Entries provided —
■ ■ ■ ■
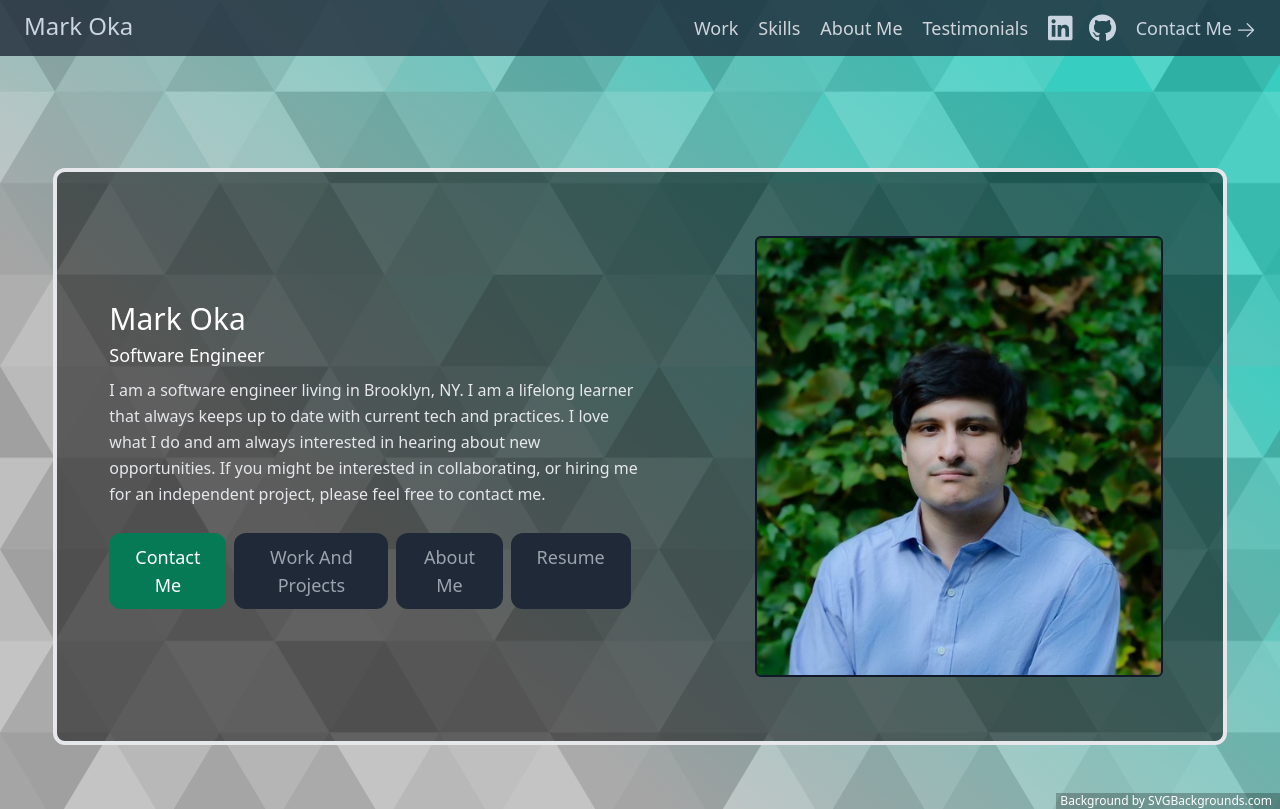
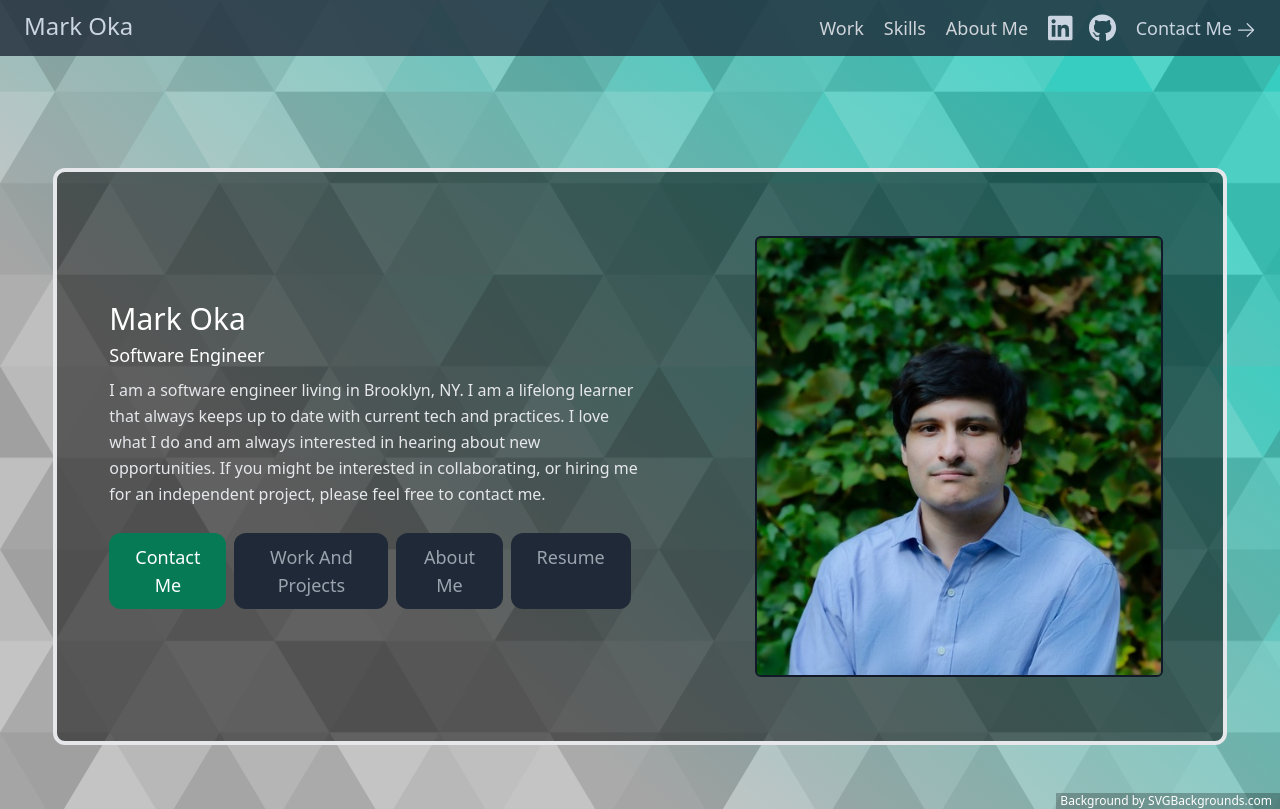
Before and after one commit to markoka101/portfolio, a React (Create React App) app: page / in a window 1280 px wide. Built offline with nearby package versions, Linux system fonts and the light colour scheme.

Commit message:
removed button for unfinished class

```diff
--- a/src/components/Navbar.js
+++ b/src/components/Navbar.js
@@ -83,12 +83,7 @@ export default function NavbarComponent() {
                 >
                     About Me
                 </button>
-                <button
-                    onClick={() => navigate("/testimonials")}
-                    className="btn-nav"
-                >
-                    Testimonials
-                </button>
+
                 <button
                     onClick={() => navigate("/contact")}
                     className="md:hidden lg:hidden hover:text-white transition-colors duration-200 ease-in-out text-end text-2xl"
```
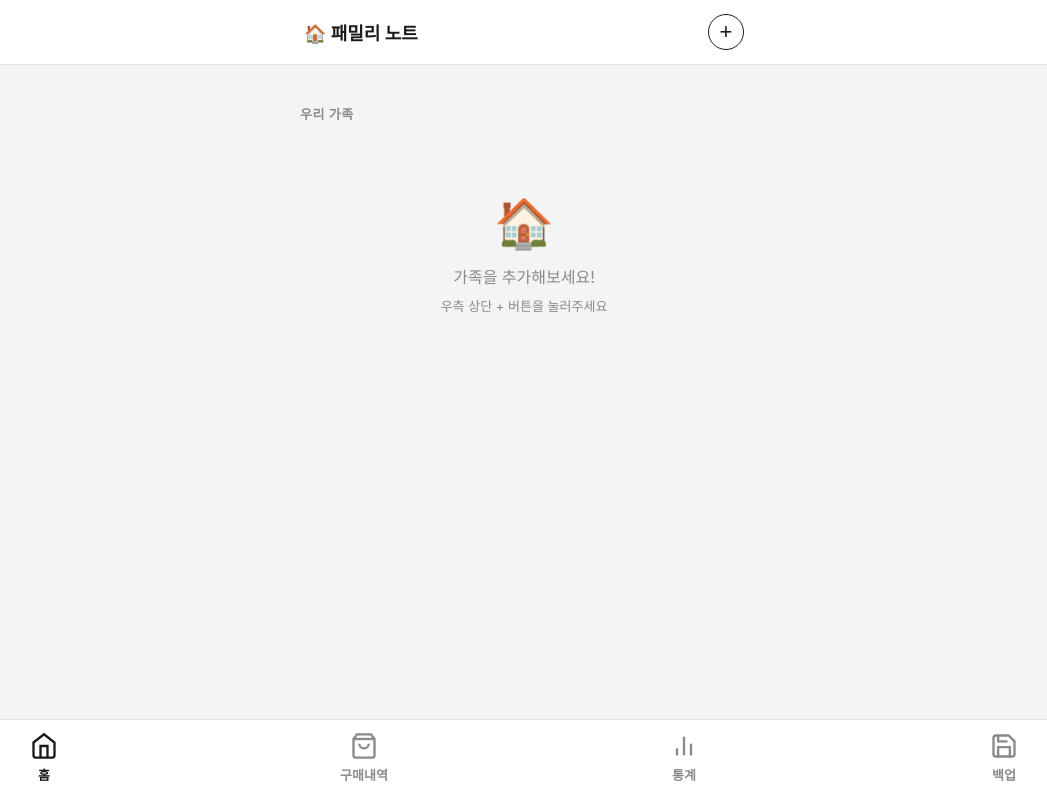
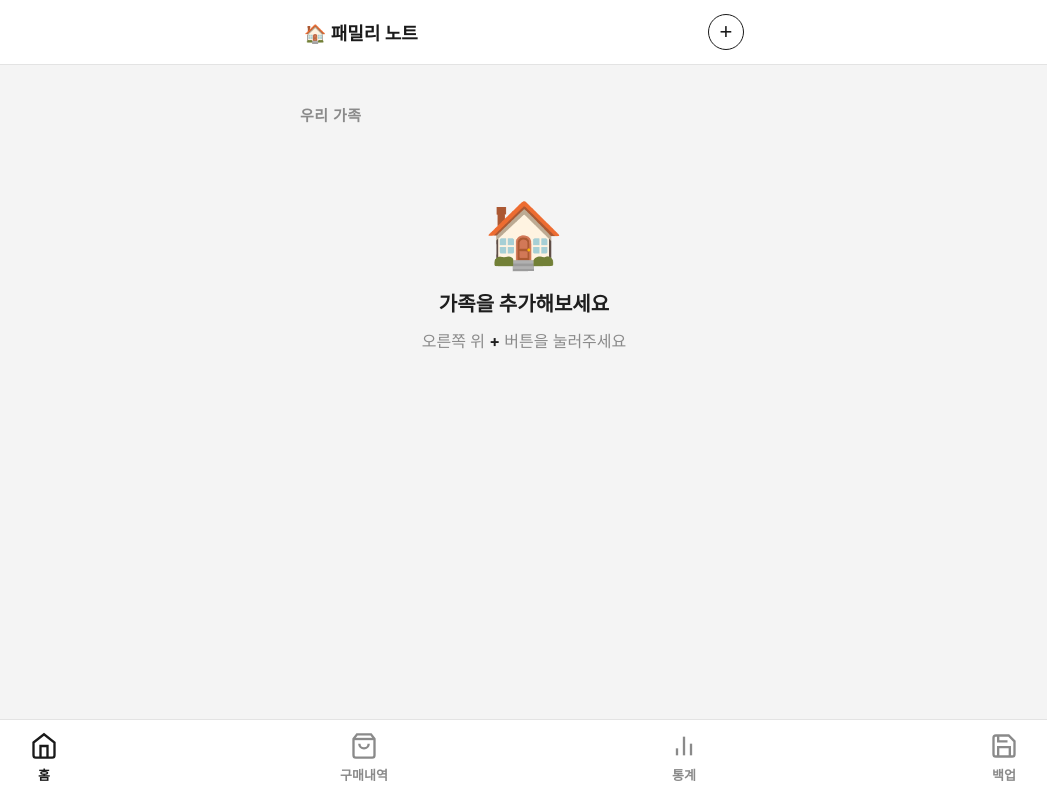
Before and after one commit to kimmoongu-bot/family-note, a plain HTML site: page index.html in a window 1280 px wide. Shown: the whole page, without its empty margins (116-1163 px from the left). Drawn offline with Linux system fonts and the light colour scheme.

Commit message:
홈 빈 화면 안내 글자·섹션 제목 크게
Co-Authored-By: Claude Fable 5.1 <noreply@anthropic.com>
Claude-Session: https://claude.ai/code/session_01S5WxfA7EFcyvETA5gLrKif

```diff
--- a/index.html
+++ b/index.html
@@ -43,7 +43,7 @@
   .bnav-item svg { width: 28px; height: 28px; }
 
   .card { background: var(--card); border-radius: var(--radius); box-shadow: var(--shadow); padding: 18px; margin-bottom: 14px; }
-  .section-title { font-size: 13px; font-weight: 600; color: var(--text-muted); text-transform: uppercase; letter-spacing: .5px; margin: 20px 0 10px; }
+  .section-title { font-size: 15px; font-weight: 600; color: var(--text-muted); text-transform: uppercase; letter-spacing: .5px; margin: 20px 0 10px; }
 
   /* HOME - PET LIST */
   .pet-card { display: flex; align-items: center; gap: 14px; cursor: pointer; transition: transform .1s; }
@@ -52,8 +52,9 @@
   .pet-info { flex: 1; }
   .pet-name { font-size: 16px; font-weight: 700; }
   .pet-meta { font-size: 13px; color: var(--text-muted); margin-top: 2px; }
-  .empty-state { text-align: center; padding: 60px 20px; color: var(--text-muted); }
-  .empty-state .icon { font-size: 48px; margin-bottom: 12px; }
+  .empty-state { text-align: center; padding: 60px 20px; color: var(--text); }
+  .empty-state p { font-size: 20px; font-weight: 700; line-height: 1.5; }
+  .empty-state .icon { font-size: 64px; margin-bottom: 16px; }
 
   /* MONTH PICKER */
   .month-picker { display: flex; align-items: center; justify-content: space-between; background: var(--card); border-radius: var(--radius-sm); padding: 12px 16px; margin-bottom: 16px; box-shadow: var(--shadow); }
@@ -633,7 +634,7 @@ function renderPetList() {
   const pets = DB.pets;
   const el = document.getElementById('petList');
   if (!pets.length) {
-    el.innerHTML = `<div class="empty-state"><div class="icon">🏠</div><p>가족을 추가해보세요!</p><p style="font-size:13px;margin-top:8px">우측 상단 + 버튼을 눌러주세요</p></div>`;
+    el.innerHTML = `<div class="empty-state"><div class="icon">🏠</div><p>가족을 추가해보세요</p><p style="font-size:16px;font-weight:500;color:var(--text-muted);margin-top:10px">오른쪽 위 <b style="color:var(--text)">+</b> 버튼을 눌러주세요</p></div>`;
     return;
   }
   const _card = pet => {
@@ -1065,7 +1066,7 @@ function renderStats() {
           <div class="cat-bar-track"><div class="cat-bar-fill" style="width:${m.total/maxT*100}%;background:var(--primary)"></div></div>
         </div>`).join('') + '</div>';
   } else {
-    html += `<div class="empty-state"><div class="icon" style="font-size:36px">📭</div><p>이번 달 구매 내역이 없어요</p></div>`;
+    html += `<div class="empty-state"><div class="icon" style="font-size:36px">📭</div><p style="font-size:17px;font-weight:600;color:var(--text-muted)">이번 달 구매 내역이 없어요</p></div>`;
   }
   document.getElementById('statsContent').innerHTML = html;
 }
```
■ ■ ■ ■
Task goal —
From the entries, copy every line in which the word "button" occurs.

Exercise result —
removed button for unfinished class
                 </button>
-                <button
-                </button>
                 <button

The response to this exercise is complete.